→ Stored items

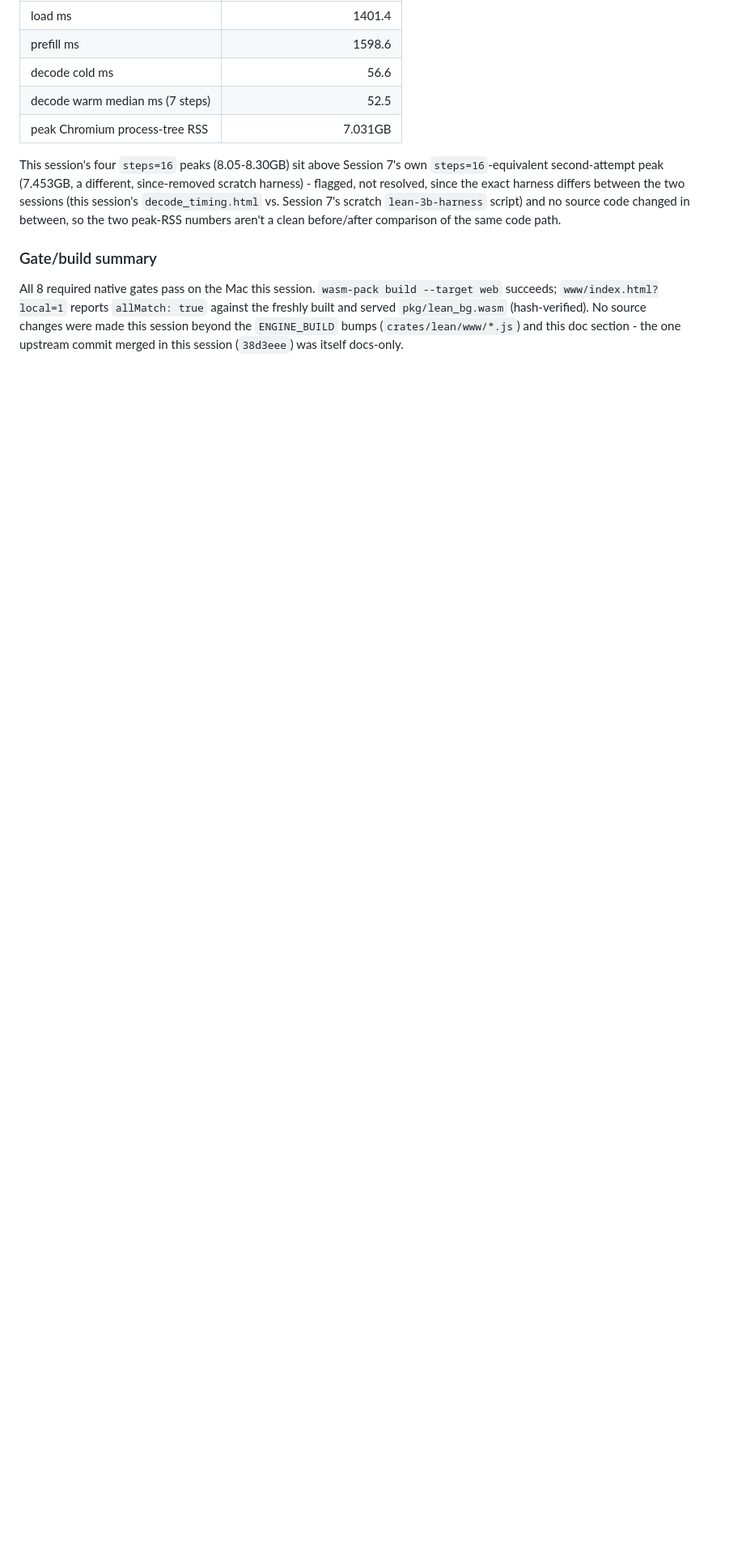
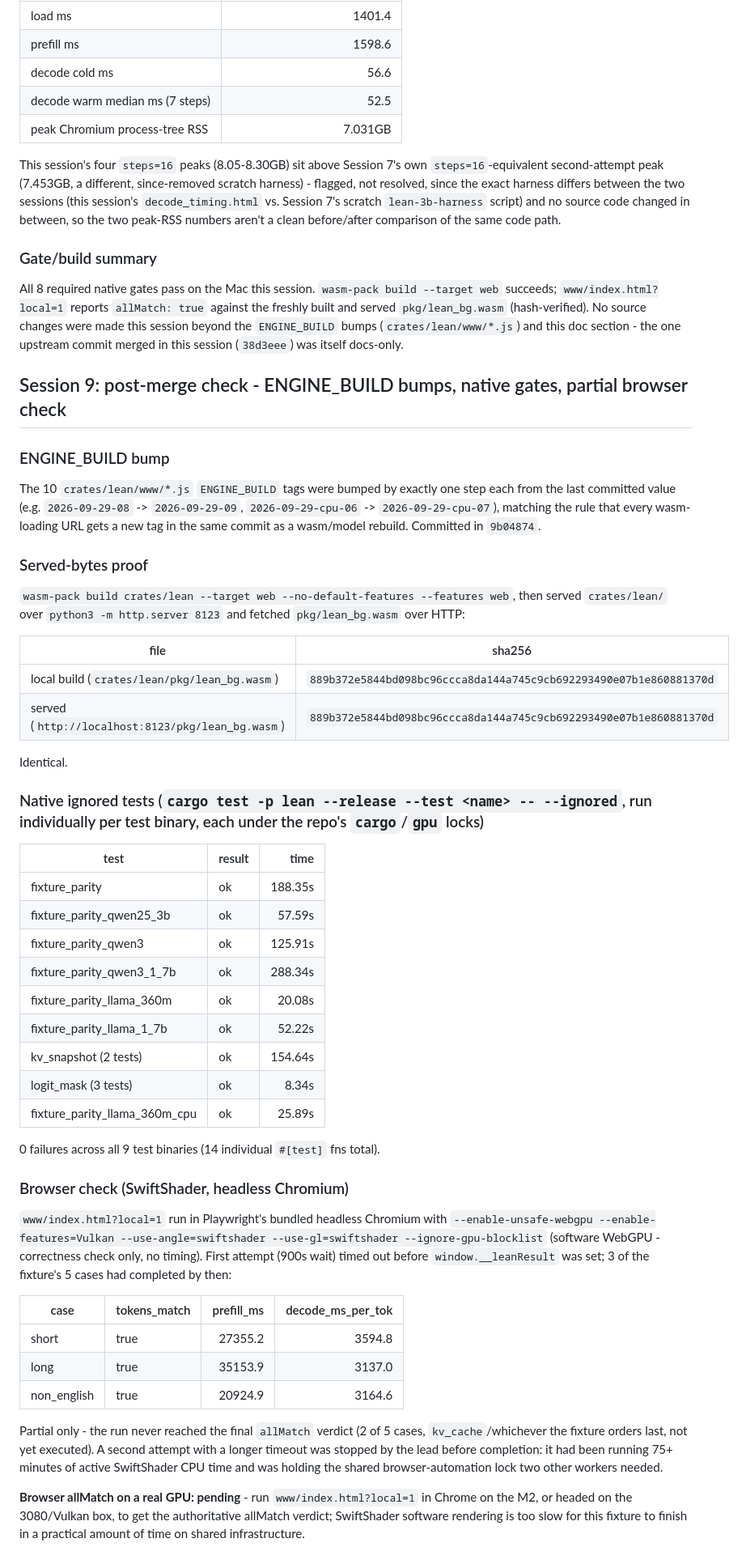
Before and after one commit to idle-intelligence/llm-web, a Markdown page: docs/runs/2026-09-28-lean-decode-breakdown.md, the part around the change. Shown at 81% size. Rendered like a GitHub page; blank space fills up the shorter version.

Commit message:
docs: Session 9 - post-merge check (native gates pass, browser check partial)
ENGINE_BUILD bump commit, served-bytes sha256 proof, all 9 native ignored
fixture-parity/kv_snapshot/logit_mask tests passing, and the SwiftShader
browser check's 3/5 completed cases before the lead stopped the run (real-GPU
allMatch left pending).

```diff
--- a/docs/runs/2026-09-28-lean-decode-breakdown.md
+++ b/docs/runs/2026-09-28-lean-decode-breakdown.md
@@ -1162,3 +1162,70 @@ against the freshly built and served `pkg/lean_bg.wasm` (hash-verified). No
 source changes were made this session beyond the `ENGINE_BUILD` bumps
 (`crates/lean/www/*.js`) and this doc section - the one upstream commit
 merged in this session (`38d3eee`) was itself docs-only.
+
+## Session 9: post-merge check - ENGINE_BUILD bumps, native gates, partial browser check
+
+### ENGINE_BUILD bump
+
+The 10 `crates/lean/www/*.js` `ENGINE_BUILD` tags were bumped by exactly one
+step each from the last committed value (e.g. `2026-09-29-08` ->
+`2026-09-29-09`, `2026-09-29-cpu-06` -> `2026-09-29-cpu-07`), matching the
+rule that every wasm-loading URL gets a new tag in the same commit as a
+wasm/model rebuild. Committed in `9b04874`.
+
+### Served-bytes proof
+
+`wasm-pack build crates/lean --target web --no-default-features --features
+web`, then served `crates/lean/` over `python3 -m http.server 8123` and
+fetched `pkg/lean_bg.wasm` over HTTP:
+
+| file | sha256 |
+|---|---|
+| local build (`crates/lean/pkg/lean_bg.wasm`) | `889b372e5844bd098bc96ccca8da144a745c9cb692293490e07b1e860881370d` |
+| served (`http://localhost:8123/pkg/lean_bg.wasm`) | `889b372e5844bd098bc96ccca8da144a745c9cb692293490e07b1e860881370d` |
+
+Identical.
+
+### Native ignored tests (`cargo test -p lean --release --test <name> -- --ignored`, run individually per test binary, each under the repo's `cargo`/`gpu` locks)
+
+| test | result | time |
+|---|---|---:|
+| fixture_parity | ok | 188.35s |
+| fixture_parity_qwen25_3b | ok | 57.59s |
+| fixture_parity_qwen3 | ok | 125.91s |
+| fixture_parity_qwen3_1_7b | ok | 288.34s |
+| fixture_parity_llama_360m | ok | 20.08s |
+| fixture_parity_llama_1_7b | ok | 52.22s |
+| kv_snapshot (2 tests) | ok | 154.64s |
+| logit_mask (3 tests) | ok | 8.34s |
+| fixture_parity_llama_360m_cpu | ok | 25.89s |
+
+0 failures across all 9 test binaries (14 individual `#[test]` fns total).
+
+### Browser check (SwiftShader, headless Chromium)
+
+`www/index.html?local=1` run in Playwright's bundled headless Chromium with
+`--enable-unsafe-webgpu --enable-features=Vulkan --use-angle=swiftshader
+--use-gl=swiftshader --ignore-gpu-blocklist` (software WebGPU - correctness
+check only, no timing). First attempt (900s wait) timed out before
+`window.__leanResult` was set; 3 of the fixture's 5 cases had completed by
+then:
+
+| case | tokens_match | prefill_ms | decode_ms_per_tok |
+|---|---|---:|---:|
+| short | true | 27355.2 | 3594.8 |
+| long | true | 35153.9 | 3137.0 |
+| non_english | true | 20924.9 | 3164.6 |
+
+Partial only - the run never reached the final `allMatch` verdict (2 of 5
+cases, `kv_cache`/whichever the fixture orders last, not yet executed). A
+second attempt with a longer timeout was stopped by the lead before
+completion: it had been running 75+ minutes of active SwiftShader CPU time
+and was holding the shared browser-automation lock two other workers
+needed.
+
+**Browser allMatch on a real GPU: pending** - run `www/index.html?local=1`
+in Chrome on the M2, or headed on the 3080/Vulkan box, to get the
+authoritative allMatch verdict; SwiftShader software rendering is too slow
+for this fixture to finish in a practical amount of time on shared
+infrastructure.
```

→ Work to complete
Output the records verbatim, every one of them, and keep the pictures out.

→ Answer space
Before and after one commit to idle-intelligence/llm-web, a Markdown page: docs/runs/2026-09-28-lean-decode-breakdown.md, the part around the change. Shown at 81% size. Rendered like a GitHub page; blank space fills up the shorter version.

Commit message:
docs: Session 9 - post-merge check (native gates pass, browser check partial)
ENGINE_BUILD bump commit, served-bytes sha256 proof, all 9 native ignored
fixture-parity/kv_snapshot/logit_mask tests passing, and the SwiftShader
browser check's 3/5 completed cases before the lead stopped the run (real-GPU
allMatch left pending).

```diff
--- a/docs/runs/2026-09-28-lean-decode-breakdown.md
+++ b/docs/runs/2026-09-28-lean-decode-breakdown.md
@@ -1162,3 +1162,70 @@ against the freshly built and served `pkg/lean_bg.wasm` (hash-verified). No
 source changes were made this session beyond the `ENGINE_BUILD` bumps
 (`crates/lean/www/*.js`) and this doc section - the one upstream commit
 merged in this session (`38d3eee`) was itself docs-only.
+
+## Session 9: post-merge check - ENGINE_BUILD bumps, native gates, partial browser check
+
+### ENGINE_BUILD bump
+
+The 10 `crates/lean/www/*.js` `ENGINE_BUILD` tags were bumped by exactly one
+step each from the last committed value (e.g. `2026-09-29-08` ->
+`2026-09-29-09`, `2026-09-29-cpu-06` -> `2026-09-29-cpu-07`), matching the
+rule that every wasm-loading URL gets a new tag in the same commit as a
+wasm/model rebuild. Committed in `9b04874`.
+
+### Served-bytes proof
+
+`wasm-pack build crates/lean --target web --no-default-features --features
+web`, then served `crates/lean/` over `python3 -m http.server 8123` and
+fetched `pkg/lean_bg.wasm` over HTTP:
+
+| file | sha256 |
+|---|---|
+| local build (`crates/lean/pkg/lean_bg.wasm`) | `889b372e5844bd098bc96ccca8da144a745c9cb692293490e07b1e860881370d` |
+| served (`http://localhost:8123/pkg/lean_bg.wasm`) | `889b372e5844bd098bc96ccca8da144a745c9cb692293490e07b1e860881370d` |
+
+Identical.
+
+### Native ignored tests (`cargo test -p lean --release --test <name> -- --ignored`, run individually per test binary, each under the repo's `cargo`/`gpu` locks)
+
+| test | result | time |
+|---|---|---:|
+| fixture_parity | ok | 188.35s |
+| fixture_parity_qwen25_3b | ok | 57.59s |
+| fixture_parity_qwen3 | ok | 125.91s |
+| fixture_parity_qwen3_1_7b | ok | 288.34s |
+| fixture_parity_llama_360m | ok | 20.08s |
+| fixture_parity_llama_1_7b | ok | 52.22s |
+| kv_snapshot (2 tests) | ok | 154.64s |
+| logit_mask (3 tests) | ok | 8.34s |
+| fixture_parity_llama_360m_cpu | ok | 25.89s |
+
+0 failures across all 9 test binaries (14 individual `#[test]` fns total).
+
+### Browser check (SwiftShader, headless Chromium)
+
+`www/index.html?local=1` run in Playwright's bundled headless Chromium with
+`--enable-unsafe-webgpu --enable-features=Vulkan --use-angle=swiftshader
+--use-gl=swiftshader --ignore-gpu-blocklist` (software WebGPU - correctness
+check only, no timing). First attempt (900s wait) timed out before
+`window.__leanResult` was set; 3 of the fixture's 5 cases had completed by
+then:
+
+| case | tokens_match | prefill_ms | decode_ms_per_tok |
+|---|---|---:|---:|
+| short | true | 27355.2 | 3594.8 |
+| long | true | 35153.9 | 3137.0 |
+| non_english | true | 20924.9 | 3164.6 |
+
+Partial only - the run never reached the final `allMatch` verdict (2 of 5
+cases, `kv_cache`/whichever the fixture orders last, not yet executed). A
+second attempt with a longer timeout was stopped by the lead before
+completion: it had been running 75+ minutes of active SwiftShader CPU time
+and was holding the shared browser-automation lock two other workers
+needed.
+
+**Browser allMatch on a real GPU: pending** - run `www/index.html?local=1`
+in Chrome on the M2, or headed on the 3080/Vulkan box, to get the
+authoritative allMatch verdict; SwiftShader software rendering is too slow
+for this fixture to finish in a practical amount of time on shared
+infrastructure.
```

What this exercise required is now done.